Trainings and seminars are a normal part of doing our jobs and we’ve all most likely experienced them in some shape or form – where training lasts multiple days and attendees spend each day immersed in the new curriculum.
You enter the workshop and are given a name tag, with your name prominently displayed. You’re also provided branded pens and matching professionally-produced color-coded notebooks. All the materials in the notebook are coordinated with the PowerPoint presentations used throughout the training, which are embedded with audio and video clips, some of which are live-linked to web-based videos.
The perfectly air-conditioned meeting room is color-coordinated to promote a peaceful feeling. The chairs are designed to remain comfortable for eight hours of sitting. There’s a beverage and snack station, offering choices for every dietary preference. Lunch is served on site, provided by one of the finest caterers in the metro area. Included in your notebook is a list of scrumptious restaurants all within five minutes of the training facility. And of course, you’re staying in a well-appointed hotel in the area.
Sounds familiar, right?
Imagine if you will, the typical Spoken Worldwide Coaching workshop, conducted around the world in communities that can’t or don’t write. Here is what you can expect in one of our training sessions in these remote, oral communities:
…there are no name tags…there are no pens with logos and matching notebooks
…without reliable electricity, or access to PCs, there are no PowerPoint presentations
…there are no video clips or live links to web-based videos
…there are no specially designed chairs in which to enjoy the air-conditioning
…there is no air-conditioning
…there is no beverage and snack station, although bottled or bagged water may be provided
…lunch and all other meals will be served outside the roughly constructed building where we’re meeting. It will always be local cuisine, starchy and plentiful. Meat and seasonal vegetables will be served for at least one meal per day.
Any workshop attendee that opts to bring their own ink pen and paper, will be asked NOT to use those items. Why? Because the majority of the local people can’t or don’t read or write and the best training method for teaching oral learners is to learn without writing. If this sounds challenging, you’re absolutely right!
An inside view to Orality training
Welcome to the world of Orality, where reading and writing is not required in our Coaching training sessions, and is even discouraged. From the first warm greetings, through each and every encounter during the days of trainings, everyone will rely on two primary skills: listening and remembering.

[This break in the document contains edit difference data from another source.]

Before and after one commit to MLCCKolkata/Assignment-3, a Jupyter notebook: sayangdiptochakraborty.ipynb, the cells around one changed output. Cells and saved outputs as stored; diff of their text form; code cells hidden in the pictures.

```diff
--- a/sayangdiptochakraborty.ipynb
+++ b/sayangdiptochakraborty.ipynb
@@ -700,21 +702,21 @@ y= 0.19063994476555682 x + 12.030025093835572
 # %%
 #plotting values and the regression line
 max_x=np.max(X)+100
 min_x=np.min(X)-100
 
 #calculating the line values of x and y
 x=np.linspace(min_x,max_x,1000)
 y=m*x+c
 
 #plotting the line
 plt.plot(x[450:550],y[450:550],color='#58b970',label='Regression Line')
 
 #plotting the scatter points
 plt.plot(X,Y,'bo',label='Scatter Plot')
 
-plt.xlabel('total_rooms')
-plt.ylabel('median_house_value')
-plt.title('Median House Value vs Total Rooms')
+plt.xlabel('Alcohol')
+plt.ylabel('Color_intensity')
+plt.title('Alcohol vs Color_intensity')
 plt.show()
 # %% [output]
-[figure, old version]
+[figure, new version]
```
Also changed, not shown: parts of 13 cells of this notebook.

“Listen carefully as I tell you this story, because when I finish the story, you will have the opportunity to tell the same story to your neighbor, then they will tell it back to you. Don’t worry about getting everything perfect right now, this is just to see what we can remember.”The lead trainer then tells a wonderful fable to the group, which is aptly named, “Truth and Story.”
Once the trainer has completed this story, the participants pair off in twos and retell the story to each other, however much they remember. Then the group comes back together to ready affirmations on their storytelling and to do one more telling of the story. This time, the trainer explains, it will be ‘more or less’ like the first time they heard the story. If they hear something different or ‘wrong,’ the participants are to quickly call out these words, “No! No! No!” while shaking their finger at the Storyteller/Trainer.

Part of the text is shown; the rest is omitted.